***** TASK MATERIAL
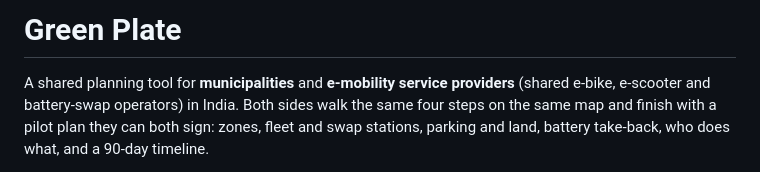
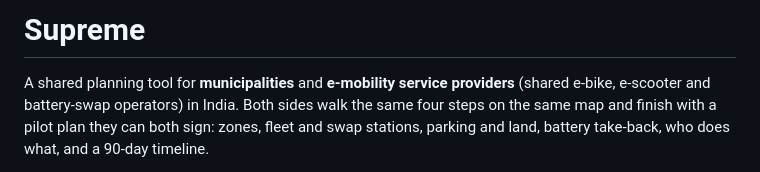
Before and after one commit to supravamishra012-ops/shift-2026-DLN5FR, a Markdown page: README.md, the part around the change. Drawn GitHub-style.

```diff
--- a/README.md
+++ b/README.md
@@ -1,5 +1,4 @@
-# Green Plate
-
+# Supreme
 A shared planning tool for **municipalities** and **e-mobility service providers** (shared e-bike, e-scooter and battery-swap operators) in India. Both sides walk the same four steps on the same map and finish with a pilot plan they can both sign: zones, fleet and swap stations, parking and land, battery take-back, who does what, and a 90-day timeline.
 
 Named after the green number plates on Indian EVs.
```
**********
**PROBLEM TO WORK ON**.
Give every line of the data above again as it stands; the pictures stay out.

**WRITTEN RESPONSE**.
Before and after one commit to supravamishra012-ops/shift-2026-DLN5FR, a Markdown page: README.md, the part around the change. Drawn GitHub-style.

```diff
--- a/README.md
+++ b/README.md
@@ -1,5 +1,4 @@
-# Green Plate
-
+# Supreme
 A shared planning tool for **municipalities** and **e-mobility service providers** (shared e-bike, e-scooter and battery-swap operators) in India. Both sides walk the same four steps on the same map and finish with a pilot plan they can both sign: zones, fleet and swap stations, parking and land, battery take-back, who does what, and a 90-day timeline.
 
 Named after the green number plates on Indian EVs.
```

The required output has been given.